The community trust behind a cultural hub in Kawakawa is defending its plan against accusations by Act Party leader David Seymour that it will create just three jobs in exchange for a $2.4 million Government grant.
The Kawakawa Hundertwasser Park Charitable Trust, together with local iwi Ngāti Hine, is developing a rammed-earth building behind the town's famous Hundertwasser toilets which will include a public library, council service centre, art gallery, i-Site, public toilets and showers. It will also house an interpretive centre telling the story of Hundertwasser's connection to the town.
The project, called Te Hononga (''the joining of cultures''), was one of the first out of the blocks when Northland-based NZ First MP Shane Jones launched the billion-dollar Provincial Growth Fund.
The centre's $2.4m grant has, however, been criticised by Seymour, who claimed it would create only three jobs at a cost of $800,000 each. He said the fund should be renamed the ''Shane Jones Re-election Fund''.
''To call it pork-barrel politics would be offensive to pigs,'' he said.
But trust chairwoman Noma Shepherd said Seymour's comments were ''just politics''.
The project would create many more jobs in the wider community as visitors, many of whom currently stop only briefly to see the loos, stayed longer and spent more.
She believed the project had been chosen for its benefits to Kawakawa and not for political ends.
''It'll create a central point, draw people into the town and promote businesses,'' she said.
It was true, as stated in a TV report, that a cafe had been dropped from the plans for fears it would cannibalise existing food outlets.

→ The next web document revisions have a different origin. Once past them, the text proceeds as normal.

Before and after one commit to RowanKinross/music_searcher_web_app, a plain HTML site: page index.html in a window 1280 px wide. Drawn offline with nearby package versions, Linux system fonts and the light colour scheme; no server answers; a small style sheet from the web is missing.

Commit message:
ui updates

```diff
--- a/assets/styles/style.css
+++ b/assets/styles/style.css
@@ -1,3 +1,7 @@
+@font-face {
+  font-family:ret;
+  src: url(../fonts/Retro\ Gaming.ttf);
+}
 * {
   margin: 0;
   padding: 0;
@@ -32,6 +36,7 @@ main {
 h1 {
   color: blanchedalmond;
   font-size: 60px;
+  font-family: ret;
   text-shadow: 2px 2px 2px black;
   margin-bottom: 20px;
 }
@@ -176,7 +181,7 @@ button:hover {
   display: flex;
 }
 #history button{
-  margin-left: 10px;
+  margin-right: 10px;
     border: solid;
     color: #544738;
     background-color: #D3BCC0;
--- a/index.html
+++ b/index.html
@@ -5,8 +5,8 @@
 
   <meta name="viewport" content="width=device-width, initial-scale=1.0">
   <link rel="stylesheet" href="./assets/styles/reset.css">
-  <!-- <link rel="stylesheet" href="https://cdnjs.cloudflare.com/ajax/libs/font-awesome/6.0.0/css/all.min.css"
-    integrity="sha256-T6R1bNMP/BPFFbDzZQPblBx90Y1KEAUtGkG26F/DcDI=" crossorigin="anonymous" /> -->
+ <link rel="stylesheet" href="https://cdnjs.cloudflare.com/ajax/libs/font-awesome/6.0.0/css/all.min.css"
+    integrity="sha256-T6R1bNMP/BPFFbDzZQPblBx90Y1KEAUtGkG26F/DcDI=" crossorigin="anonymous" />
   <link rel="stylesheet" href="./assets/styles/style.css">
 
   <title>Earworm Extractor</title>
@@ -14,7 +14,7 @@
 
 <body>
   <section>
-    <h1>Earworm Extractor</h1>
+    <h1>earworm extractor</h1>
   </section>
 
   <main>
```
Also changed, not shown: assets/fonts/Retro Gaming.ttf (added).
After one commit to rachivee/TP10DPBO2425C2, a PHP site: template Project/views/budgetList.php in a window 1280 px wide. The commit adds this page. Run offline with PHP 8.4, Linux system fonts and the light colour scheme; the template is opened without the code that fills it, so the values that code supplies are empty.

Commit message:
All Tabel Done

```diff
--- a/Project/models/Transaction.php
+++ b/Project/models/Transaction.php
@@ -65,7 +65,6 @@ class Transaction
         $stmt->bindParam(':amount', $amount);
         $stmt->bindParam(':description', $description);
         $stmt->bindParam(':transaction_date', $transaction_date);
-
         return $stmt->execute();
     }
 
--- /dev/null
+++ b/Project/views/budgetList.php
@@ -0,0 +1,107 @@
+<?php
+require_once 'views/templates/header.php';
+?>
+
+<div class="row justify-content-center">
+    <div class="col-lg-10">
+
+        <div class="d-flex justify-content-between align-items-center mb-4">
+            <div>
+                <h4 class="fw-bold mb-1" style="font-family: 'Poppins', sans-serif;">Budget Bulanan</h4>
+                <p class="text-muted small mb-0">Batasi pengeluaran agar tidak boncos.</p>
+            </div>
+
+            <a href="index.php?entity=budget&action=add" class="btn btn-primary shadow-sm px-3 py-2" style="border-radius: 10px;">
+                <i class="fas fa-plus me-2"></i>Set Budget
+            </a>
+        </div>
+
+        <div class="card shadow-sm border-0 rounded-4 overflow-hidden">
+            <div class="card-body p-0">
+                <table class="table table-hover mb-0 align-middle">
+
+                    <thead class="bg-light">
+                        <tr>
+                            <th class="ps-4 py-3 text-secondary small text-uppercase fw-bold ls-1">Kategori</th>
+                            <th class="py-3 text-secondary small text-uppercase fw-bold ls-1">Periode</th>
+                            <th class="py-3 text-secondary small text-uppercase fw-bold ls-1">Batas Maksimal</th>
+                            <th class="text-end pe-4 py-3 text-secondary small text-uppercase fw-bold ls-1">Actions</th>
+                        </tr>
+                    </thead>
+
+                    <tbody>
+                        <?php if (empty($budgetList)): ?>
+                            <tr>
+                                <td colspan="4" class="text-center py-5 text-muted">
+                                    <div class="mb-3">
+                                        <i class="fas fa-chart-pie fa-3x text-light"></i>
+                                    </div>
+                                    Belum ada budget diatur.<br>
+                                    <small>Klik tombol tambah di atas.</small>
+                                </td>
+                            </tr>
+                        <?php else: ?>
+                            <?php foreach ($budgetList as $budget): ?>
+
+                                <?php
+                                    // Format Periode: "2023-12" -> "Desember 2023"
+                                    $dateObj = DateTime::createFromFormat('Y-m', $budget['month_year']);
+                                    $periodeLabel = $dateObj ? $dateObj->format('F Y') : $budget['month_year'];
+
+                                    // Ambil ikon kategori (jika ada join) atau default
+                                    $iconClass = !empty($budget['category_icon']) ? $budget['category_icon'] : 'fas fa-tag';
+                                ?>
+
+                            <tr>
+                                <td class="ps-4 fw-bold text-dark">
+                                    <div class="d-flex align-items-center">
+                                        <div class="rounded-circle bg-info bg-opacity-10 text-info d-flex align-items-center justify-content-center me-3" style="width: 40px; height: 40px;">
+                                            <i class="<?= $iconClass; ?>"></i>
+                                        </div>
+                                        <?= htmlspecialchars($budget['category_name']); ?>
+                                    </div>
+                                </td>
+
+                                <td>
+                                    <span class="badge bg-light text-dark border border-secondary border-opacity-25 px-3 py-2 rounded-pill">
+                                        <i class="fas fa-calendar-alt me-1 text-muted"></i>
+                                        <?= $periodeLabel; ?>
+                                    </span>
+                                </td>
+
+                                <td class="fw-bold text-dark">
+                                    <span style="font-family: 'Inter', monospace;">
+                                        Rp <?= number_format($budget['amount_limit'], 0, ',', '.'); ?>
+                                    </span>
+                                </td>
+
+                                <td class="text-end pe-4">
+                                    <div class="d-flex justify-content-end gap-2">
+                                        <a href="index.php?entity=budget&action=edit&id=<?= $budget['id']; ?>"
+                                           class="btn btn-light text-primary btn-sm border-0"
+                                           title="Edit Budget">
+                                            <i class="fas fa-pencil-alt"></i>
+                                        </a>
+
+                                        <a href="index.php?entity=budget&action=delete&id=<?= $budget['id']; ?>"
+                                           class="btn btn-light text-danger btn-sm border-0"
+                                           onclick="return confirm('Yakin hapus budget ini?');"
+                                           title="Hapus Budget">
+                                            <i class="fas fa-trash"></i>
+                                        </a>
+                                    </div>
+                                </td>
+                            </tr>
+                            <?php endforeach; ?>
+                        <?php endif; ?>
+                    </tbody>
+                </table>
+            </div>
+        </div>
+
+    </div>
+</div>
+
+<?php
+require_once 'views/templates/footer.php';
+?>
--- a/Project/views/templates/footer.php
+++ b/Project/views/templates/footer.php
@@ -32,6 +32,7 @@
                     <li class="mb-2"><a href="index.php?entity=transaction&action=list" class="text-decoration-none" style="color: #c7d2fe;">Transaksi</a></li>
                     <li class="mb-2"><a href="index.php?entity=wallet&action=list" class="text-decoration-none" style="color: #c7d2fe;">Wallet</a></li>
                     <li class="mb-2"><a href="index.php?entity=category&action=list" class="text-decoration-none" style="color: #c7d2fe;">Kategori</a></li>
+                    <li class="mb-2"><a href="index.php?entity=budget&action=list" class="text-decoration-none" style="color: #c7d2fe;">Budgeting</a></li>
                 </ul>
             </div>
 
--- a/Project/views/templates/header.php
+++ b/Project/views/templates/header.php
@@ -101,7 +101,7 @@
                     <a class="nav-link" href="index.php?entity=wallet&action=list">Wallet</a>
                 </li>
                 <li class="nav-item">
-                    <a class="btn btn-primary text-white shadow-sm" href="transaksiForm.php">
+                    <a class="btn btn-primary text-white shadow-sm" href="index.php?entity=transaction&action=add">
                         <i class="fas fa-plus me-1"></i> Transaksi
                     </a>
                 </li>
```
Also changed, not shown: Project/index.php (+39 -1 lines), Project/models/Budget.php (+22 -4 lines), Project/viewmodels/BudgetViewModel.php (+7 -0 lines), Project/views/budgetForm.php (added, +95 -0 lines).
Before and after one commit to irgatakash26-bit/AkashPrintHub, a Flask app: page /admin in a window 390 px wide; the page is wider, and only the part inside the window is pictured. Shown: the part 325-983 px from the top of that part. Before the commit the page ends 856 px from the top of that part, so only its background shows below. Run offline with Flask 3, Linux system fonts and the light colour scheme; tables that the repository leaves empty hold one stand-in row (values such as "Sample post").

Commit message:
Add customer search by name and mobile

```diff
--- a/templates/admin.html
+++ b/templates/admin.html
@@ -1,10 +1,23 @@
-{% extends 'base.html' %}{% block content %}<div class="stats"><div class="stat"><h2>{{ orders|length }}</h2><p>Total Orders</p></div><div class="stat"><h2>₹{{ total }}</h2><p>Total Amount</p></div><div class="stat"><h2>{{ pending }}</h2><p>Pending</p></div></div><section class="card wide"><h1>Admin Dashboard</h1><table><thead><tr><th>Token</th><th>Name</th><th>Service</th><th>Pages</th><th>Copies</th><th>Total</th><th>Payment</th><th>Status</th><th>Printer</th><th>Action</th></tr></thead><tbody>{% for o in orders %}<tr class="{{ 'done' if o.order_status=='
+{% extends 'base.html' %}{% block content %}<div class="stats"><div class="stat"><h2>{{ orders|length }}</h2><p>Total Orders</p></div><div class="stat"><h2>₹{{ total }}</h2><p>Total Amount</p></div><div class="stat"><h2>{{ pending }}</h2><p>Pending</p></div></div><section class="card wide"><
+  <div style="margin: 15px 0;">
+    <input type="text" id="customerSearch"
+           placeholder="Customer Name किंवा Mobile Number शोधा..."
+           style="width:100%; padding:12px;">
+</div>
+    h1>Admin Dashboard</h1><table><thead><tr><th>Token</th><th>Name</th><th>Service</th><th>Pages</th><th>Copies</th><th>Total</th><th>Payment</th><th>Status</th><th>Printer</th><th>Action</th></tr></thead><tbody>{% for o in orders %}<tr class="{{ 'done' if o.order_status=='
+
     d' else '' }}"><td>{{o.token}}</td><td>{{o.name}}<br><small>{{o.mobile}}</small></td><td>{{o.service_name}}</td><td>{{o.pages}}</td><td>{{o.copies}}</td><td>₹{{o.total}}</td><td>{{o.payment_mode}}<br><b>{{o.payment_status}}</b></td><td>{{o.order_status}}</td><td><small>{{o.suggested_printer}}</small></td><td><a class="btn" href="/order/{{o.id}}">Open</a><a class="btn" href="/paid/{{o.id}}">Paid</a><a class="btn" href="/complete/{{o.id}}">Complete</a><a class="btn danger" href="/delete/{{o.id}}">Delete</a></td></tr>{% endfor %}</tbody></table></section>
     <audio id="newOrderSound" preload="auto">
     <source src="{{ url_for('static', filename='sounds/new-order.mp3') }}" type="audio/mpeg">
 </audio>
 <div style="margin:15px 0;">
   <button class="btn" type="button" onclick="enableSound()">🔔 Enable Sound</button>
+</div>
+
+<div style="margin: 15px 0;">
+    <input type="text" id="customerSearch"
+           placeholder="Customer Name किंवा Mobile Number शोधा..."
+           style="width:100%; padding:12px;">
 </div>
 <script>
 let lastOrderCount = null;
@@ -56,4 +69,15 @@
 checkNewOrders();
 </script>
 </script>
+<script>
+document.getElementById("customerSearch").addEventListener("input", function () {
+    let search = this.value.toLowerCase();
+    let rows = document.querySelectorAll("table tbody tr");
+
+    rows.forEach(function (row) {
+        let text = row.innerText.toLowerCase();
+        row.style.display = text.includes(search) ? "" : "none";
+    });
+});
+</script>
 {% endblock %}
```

That space would now be used for a creative workshop.
The trust had responded and adapted the plans as issues came to light, she said.
Project co-ordinator Lau'rell Pratt said six people, including local contractors, were already working on the project with that number expected to grow by at least 20 during construction.
However, the real purpose of the centre was to act as a catalyst for social and economic change, with benefits well beyond those who were directly employed.
One of the aims was to encourage visitors to stay a few hours in Kawakawa instead of 10 minutes. If all of the town's forecast 350,000 visitors spent just $5 that would translate to $1.75m a year, Pratt said.
Te Hononga was being built with the blessing of the Hundertwasser Non-profit Foundation in Austria. The foundation was helping five Ngāti Hine artists design the front entrance. Construction is to start later this year.